My family has noticed that I sigh a lot.
Since mid-March, my office is in our home’s main living space. It means that my husband and teenage daughters don’t hesitate to share their observations about my work. (Sometimes even joining in Zoom meeting discussions to offer their opinion.)
“You sigh a lot,” my middle schooler observes while eating lunch.
I counter that I am not sighing. Instead, I am breathing out the tension, loss, and fear inherent in this time. I am also intentionally breathing in courage, possibility, and hope.
That was certainly my experience of Lake Institute on Faith & Giving’s summer office hours: a release of fear; an intake of hope.
When COVID-19 hit the Metro New York area with brutal force, our leaders were placing the finishing touches on our 2020-21 fiscal year budget.
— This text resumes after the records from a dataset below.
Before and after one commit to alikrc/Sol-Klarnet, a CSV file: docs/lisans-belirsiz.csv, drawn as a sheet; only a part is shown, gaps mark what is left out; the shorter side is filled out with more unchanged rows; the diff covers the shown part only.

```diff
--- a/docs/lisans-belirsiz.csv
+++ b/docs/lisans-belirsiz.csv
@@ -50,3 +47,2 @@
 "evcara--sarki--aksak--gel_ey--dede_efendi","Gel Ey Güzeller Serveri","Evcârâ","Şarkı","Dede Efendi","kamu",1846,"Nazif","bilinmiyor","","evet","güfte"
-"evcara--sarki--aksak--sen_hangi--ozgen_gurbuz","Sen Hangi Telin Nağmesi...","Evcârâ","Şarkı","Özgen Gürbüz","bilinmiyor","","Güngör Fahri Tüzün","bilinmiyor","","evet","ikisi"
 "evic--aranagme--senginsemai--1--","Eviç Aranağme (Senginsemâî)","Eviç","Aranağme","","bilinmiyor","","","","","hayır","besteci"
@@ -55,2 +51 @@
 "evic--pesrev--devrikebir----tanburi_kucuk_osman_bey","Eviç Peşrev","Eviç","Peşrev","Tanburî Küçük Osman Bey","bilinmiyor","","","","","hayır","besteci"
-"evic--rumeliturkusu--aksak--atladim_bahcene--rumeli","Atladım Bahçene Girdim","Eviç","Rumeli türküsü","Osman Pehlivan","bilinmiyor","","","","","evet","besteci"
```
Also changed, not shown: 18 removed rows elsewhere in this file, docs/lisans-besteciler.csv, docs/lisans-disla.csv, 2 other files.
We were now afraid for the lives of our families and communities, and we still had the surreal task of budgeting all over again; now for a year unlike any we had ever known.
We named our task force “budgeting in the fog.” Furthermore, we had planned to launch our public capital campaign on the 40+ year dream of a new sanctuary on March 22. Suddenly, everything had a huge question mark on it. What to do? How to proceed?
I arrived at Lake Institute’s office hours holding my breath and praying that they would give us the answers.
Each session had topics (virtual giving, leadership transitions, buildings, gratitude, etc.) along with a guide for each topic. That said, neither Meredith McNabb nor the guide were there to give us the answers. Instead, they gathered the community of people “out there doing the work” to garner our collective wisdom and to center us in the practices of faithful philanthropy.
Let me be real. At first, I was disappointed. (I probably did have an exasperated sigh.)
Through the collective voices of my colleagues, however, I began breathing again. It started with one brave voice who shared a personal struggle. How do we ask people to lean into generosity when they are losing jobs, getting sick, risking their lives? Then, other voices joined in. How do we teach a congregation of elders to text to give? How do we ensure staff members’ jobs, even our own, when there’s a budget crisis?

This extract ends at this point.